(Mark 16. 15)
This past week the Church celebrated the Feast of the Ascension, the taking up into heaven of Jesus’ resurrected body forty days after Easter. The Ascension is often depicted as the beginning of the Church’s wait for Christ’s Second Coming, when Jesus will return at the end of the ages in order to judge the earth. If waiting is a characteristic of Christian life, existing as we do between the Ascension and the end of times, then what does this waiting look like and how does it feel?
Waiting can sometimes be a conditioned response that builds upon excitement and rewards attentiveness. Think of Christmas Eve as a child: we all know presents are coming, we are excited, and our patience (even our impatience) will be rewarded with gifts the next day. Maybe this kind of waiting is something like the Christian life? We wait with excitement for the coming of Jesus and we will be rewarded. That’s not a bad picture of Christian waiting, but I don’t think it’s really the kind of waiting that Jesus expects us to be doing. Let me explain why.
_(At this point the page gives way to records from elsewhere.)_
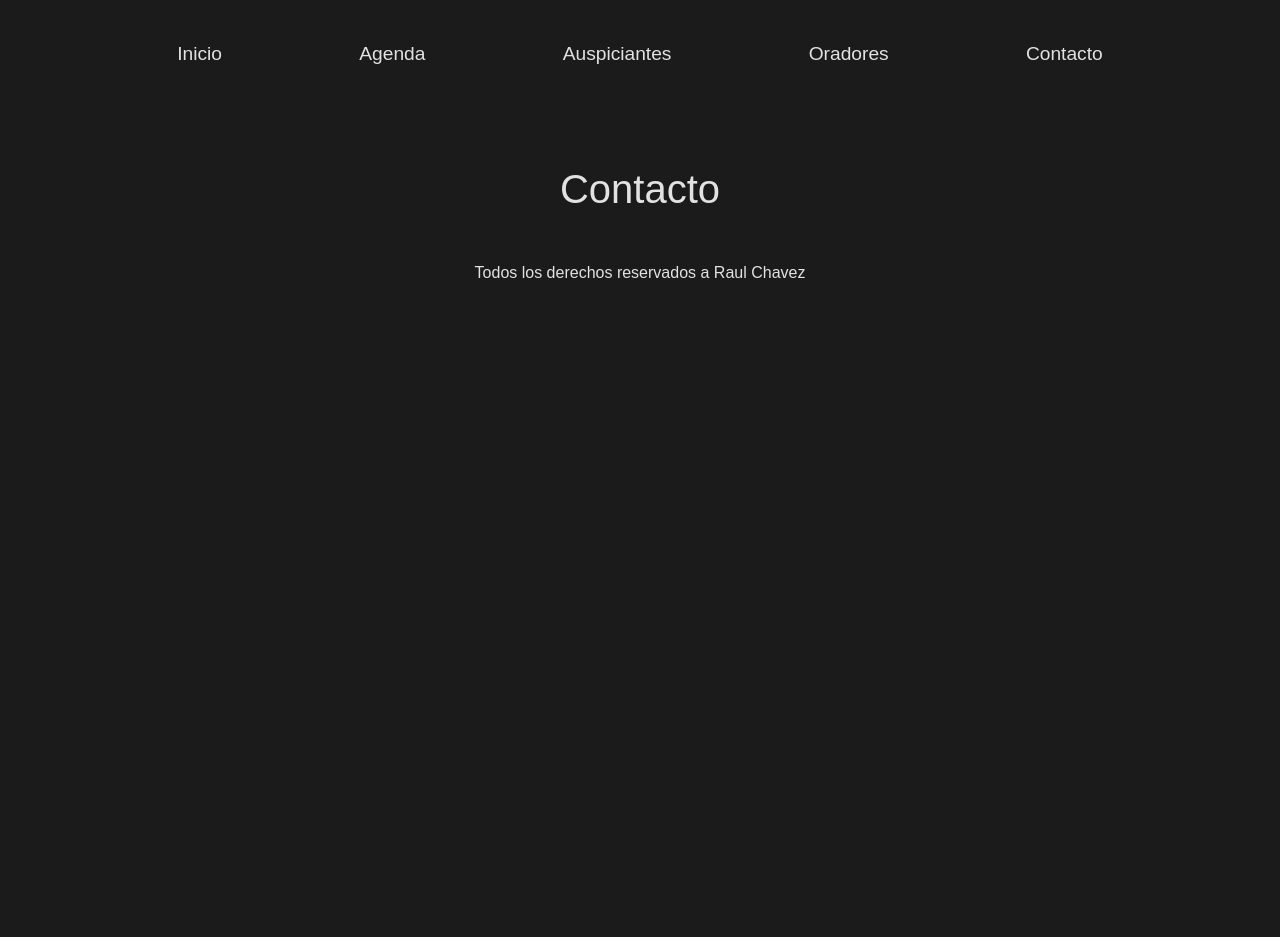
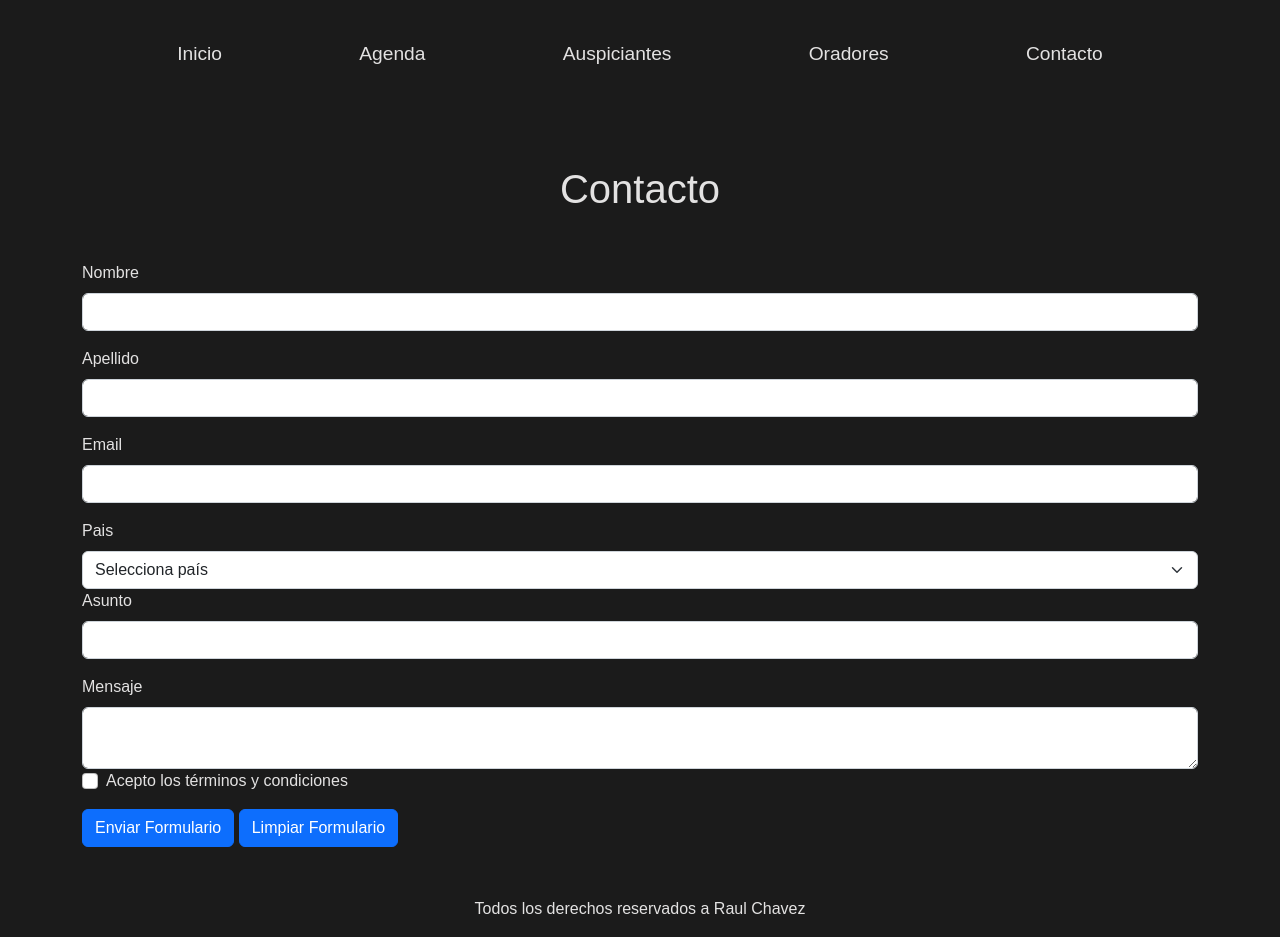
Before and after one commit to ralejandroch22/desafio-07, a plain HTML site: page contacto.html in a window 1280 px wide. Before the commit the page ends 800 px from the top, so only its background shows below. Drawn offline with nearby package versions, Linux system fonts and the light colour scheme.

Commit message:
contacto modificado

```diff
--- a/contacto.html
+++ b/contacto.html
@@ -91,6 +91,56 @@
         </div> -->
 
         <!-- Formulario con Bootstrap -->
+        <div class="container">
+            <div class="row">
+                <div class="col-md">
+                    <form>
+                        <div class="mb-3">
+                            <label for="nombre" class="form-label">Nombre</label>
+                            <input type="text" class="form-control" id="nombre">
+                        </div>
+                        <div class="mb-3">
+                            <label for="apellido" class="form-label">Apellido</label>
+                            <input type="text" class="form-control" id="apellido">
+                        </div>
+                        <div class="mb-3">
+                            <label for="email" class="form-label">Email</label>
+                            <input type="email" class="form-control" id="email" aria-describedby="emailHelp">
+                        </div>
+
+                        <label for="" class=" form-label">Pais</label>
+
+                        <select class="form-select" aria-label="pais">
+                            <option selected>Selecciona país</option>
+                            <option value="1">Argentina</option>
+                            <option value="2">Brasil</option>
+                            <option value="3">Colombia</option>
+                            <option value="4">Chile</option>
+                            <option value="5">Venezuela</option>
+                        </select>
+
+                        <div class="mb-3">
+                            <label for="asunto" class="form-label">Asunto</label>
+                            <input type="text" class="form-control" id="asunto">
+                        </div>
+                        <div>
+                            <label for="mensaje" class="form-label">Mensaje</label>
+                            <textarea class="form-control" aria-label="With textarea"></textarea>
+                        </div>
+
+                        <div class="mb-3 form-check">
+
+                            <input type="checkbox" class="form-check-input" id="exampleCheck1">
+                            <label class="form-check-label" for="aceptar-terminos">Acepto los términos y
+                                condiciones</label>
+                        </div>
+                        <button type="submit" class="btn btn-primary">Enviar Formulario</button>
+                        <button type="reset" class="btn btn-primary">Limpiar Formulario</button>
+
+                    </form>
+                </div>
+            </div>
+        </div>
 
     </main>
 
--- a/style.css
+++ b/style.css
@@ -21,6 +21,10 @@ header nav .menu {
 .menu a {
     text-decoration: none;
     color: rgb(227, 226, 226);
+}
+
+footer {
+    margin-top: 50px;
 }
 
 /* Animacion */
```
The type of waiting that is conditioned by expectation of reward is ultimately unsustainable. If all we do is wait around for the desire to see Jesus’ return be fulfilled, I dare say we will be either disappointed or burn out.
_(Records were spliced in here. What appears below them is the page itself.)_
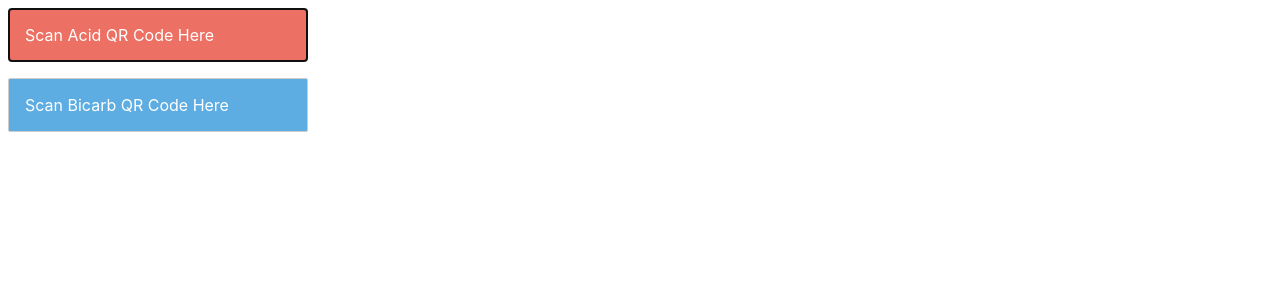
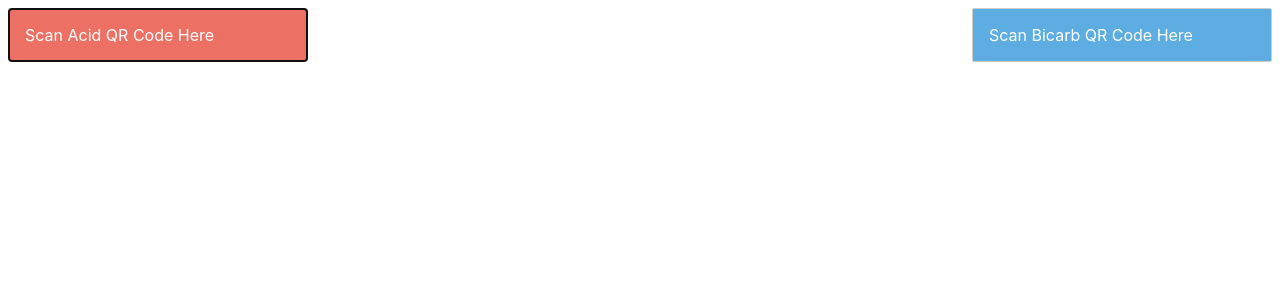
Before and after one commit to munkinasack/acidbicarb, a Svelte app: page / in a window 1280 px wide. Shown: the top 300 px of the page. Built offline with nearby package versions, Linux system fonts and the light colour scheme.

Commit message:
Code Cleanup and typos

```diff
--- a/src/App.svelte
+++ b/src/App.svelte
@@ -19,7 +19,7 @@
 	$: bicarbExpireDate = `${bicarbMonth}/${bicarbDay}/${bicarbYear}`;
 </script>
 
-<div class="width-restrictoin">
+<div class="width-restriction">
 	<div>
 		<Hoverable let:hovering={activeAcid}>
 			<input class:activeAcid id='acid' bind:this={focusInput} bind:value={qrCodeAcid} placeholder="Scan Acid QR Code Here">
@@ -46,13 +46,17 @@
 		</Hoverable>
 
 		{#if qrCodeBicarb.length > 0}
-<pr>Lot Number:</pr>
+			<pr>
+				Lot Number:
+			</pr>
 			<BoxBicarb>
 				<p>
 					{bicarbLotNumber}
 				</p>
 			</BoxBicarb>
-<pr>Expiration Date</pr>
+			<pr>
+				Expiration Date
+			</pr>
 			<BoxBicarb>
 				<p>
 					{bicarbExpireDate}
```
Lines whose indentation alone changed are shown as unchanged.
In terms of disappointment, think of the recent, silly predictions of Christ’s Second Coming by an American evangelist. The predicted day and hour came and went, but nothing happened other than that the evangelist’s bank balance had increased dramatically as people signed over their life savings to him. Those convinced by the wild prediction of the evangelist, foolish as he and they were, surely felt a deep-seated disappointment that, in some cases, has shattered their faith.
In terms of burning out, we might think of the Russian psychologist, Pavlov, who pioneered in the techniques of conditioning the behaviour of dogs. Pavlov first rang a bell, and then a second later gave them some meat. After doing this a few times, he rang the bell but did not give them the meat. Even though the dogs did not get the meat, they salivated - their whole system was conditioned to respond to the idea they would soon receive meat. Pavlov next extended the time between ringing the bell and giving the dogs meat. It was quite successful at first but Pavlov finally ran into a problem. It seems that after a certain period of time the dogs would not salivate as he had hoped they would - instead they would fall asleep! They concentrated so much on what they were waiting for that they had no energy left to keep themselves awake with. So it is with Christians too who focus so much energy on trying to discern the future: they are asleep to the present, burnt out and unable to pay attention to the needs of those around them.
We are, of course, neither fools nor dogs. The Gospel this evening makes it clear that Jesus directs his followers to an active and present-oriented waiting. Our attention is not supposed to be focused so much on Christ's return - or on the next thing that we want to have happen in our lives – that we end up forgetting what else is going on, or that we end up falling asleep on the job. In the times between, our eyes are meant to be fixed on the present moment that God has given us. We are called to live now in the way God intended us - rather to live in the future.
And the shape of this active, present-oriented waiting? The Gospel this evening is clear: proclaim the Gospel, baptise the world, and give signs of God’s greatness. Waiting is dynamic; waiting has the urgent edge of mission; waiting trusts that we co-operate now with Jesus at the right hand of the Father, the place of power, wholeness, and hope. May we all wait in this life-giving way, every day. Amen.